Getting Back into the Swing of Things
After a snowy start to fall in late September and early October, the weather has dried up substantially. A week of cold, clear nights led me and Anthony back to the Heliotrope Ridge Trail. During the previous weekend, Logan and I seraced on the Coleman Glacier. We spotted quite a few good ice flows forming above the approach trail. With another few cold autumn days, we hoped there would be some easy ice to play around on.
The air temperature at the trailhead was a balmy 38 degrees, much warmer than the 28 degrees back down in the town of Glacier. An inversion was present. Still, the ground seemed very cold and icy and our hopes were high.
As we neared the end of the trail, we began to pass some nice frozen gullies. The river crossings were completely frozen over, which was a good sign. We passed some enticing looking climbs, but continued on to the very last drainage before the glacier overlook.
Last week, I had spotted a flow that split the upper headwall. Today, it looked absolutely delicious. There were some other lower flows that we could link together for a fun multi pitch.
The first pitch looked thin, but actually was solid and fat enough to take long screws. Anthony, on his first sticks of the year, led the nice 30 ft WI3 falls.
I eagerly followed as Anthony belayed from screws in a frozen pool of water. It felt so good to be back on real water ice! As much fun as glacial ice is, it just does not have the same beauty and variety as water ice.
The second pitch was easy little ice bumps and we simul soloed it.
I took the third and fourth pitches. The third pitch was short and easy, but the fourth was the awesome gully flow that splits the headwall!
The ice started at about 60 degrees before gradually mellowing out. I love gully flows like this where you are boxed in by rock on either side. The climbing becomes so rhythmic and fluid, much like scrambling up a slab.
Just as I reached the end of our 60 m rope, I reached a snow patch at the end of the low angle gully. I made a bucket seat and belayed Anthony up.
It was about noon, so we took a lunch break at a campsite that overlooks Baker and the Coleman Glacier. We had only left the car 4 hours ago, but we had already climbed 4 awesome pitches of ice on a warm, sunny day. Does Washington Ice get any better than this?
After our break, we walked around to the right before finding a walk off through the cliffs. Then we started looking for other flows to climb, and there were plenty!
Most of the ice flows are only 10-30 ft tall and relatively low angle. Thus, they get quickly buried in the winter by the legendary Baker snowfall. For us, these little WI2-3 “boulder problems” were great solo practice, almost like a little ice playground.
We just rambled around, climbing whatever looked good. It was an fun change of pace from our normal turbo-charged adventures where we always have a next step or direction. Here, we just followed the ice. Swing, swing, step, step, kick, kick. Rinse and repeat.

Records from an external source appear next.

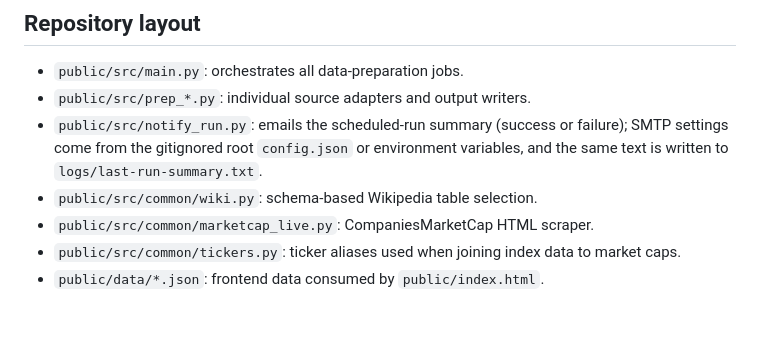
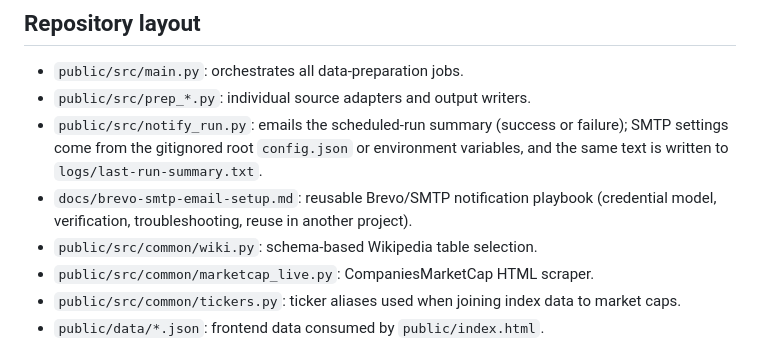
Before and after one commit to chartsmaster1/watchlist-utils, a Markdown page: AGENTS.md, the part around the change. Drawn GitHub-style; blank space fills up the shorter version.

```diff
--- a/AGENTS.md
+++ b/AGENTS.md
@@ -11,6 +11,7 @@ Keep changes focused on data correctness, repeatable refreshes, and preserving t
 - `public/src/main.py`: orchestrates all data-preparation jobs.
 - `public/src/prep_*.py`: individual source adapters and output writers.
 - `public/src/notify_run.py`: emails the scheduled-run summary (success or failure); SMTP settings come from the gitignored root `config.json` or environment variables, and the same text is written to `logs/last-run-summary.txt`.
+- `docs/brevo-smtp-email-setup.md`: reusable Brevo/SMTP notification playbook (credential model, verification, troubleshooting, reuse in another project).
 - `public/src/common/wiki.py`: schema-based Wikipedia table selection.
 - `public/src/common/marketcap_live.py`: CompaniesMarketCap HTML scraper.
 - `public/src/common/tickers.py`: ticker aliases used when joining index data to market caps.
```
Also changed, not shown: deploy/launchd/README.md (+4 -0 lines), docs/brevo-smtp-email-setup.md (added, +263 -0 lines).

Even though ice climbing might appear mundane or repetitive, it does not feel that way to us. The medium itself, the ice, is always changing. Over the day, we climbed brittle, dinner-plating water ice, mushroomed steps, chandeliered curtains, and soft hero ice. Every problem was a little different.
For our final climb, we found a vertical cleft in a drainage where some frozen falls were forming. The middle one looked solid. It was highly textured and mushroomed, making for possibly the most interesting climb of our entire day!
Ever since the massive late September snow dump, I have been struggling to find myself in the mountains. Too much snow to run ridges, not enough to ski. It seemed that nothing was “in” and everything was way harder that it should be. This was the first day in a long time where I felt perfectly in tune with the season and conditions. Easy, accessible, avalanche-free ice is a blessing in Washington, and I am so happy to have gotten some beautiful ice on just the first of November.
- Most of the climbs are WI2 to low WI3. There do exist a few steeper ones, but they are very short.
- All climbs are walkoffs. Top belays can generally be made in the frozen ponds above with screws.
- We needed no pro either than screws (and we didn’t even need the stubbies!).
- This is an incredible place for some ice soloing or a new ice leader.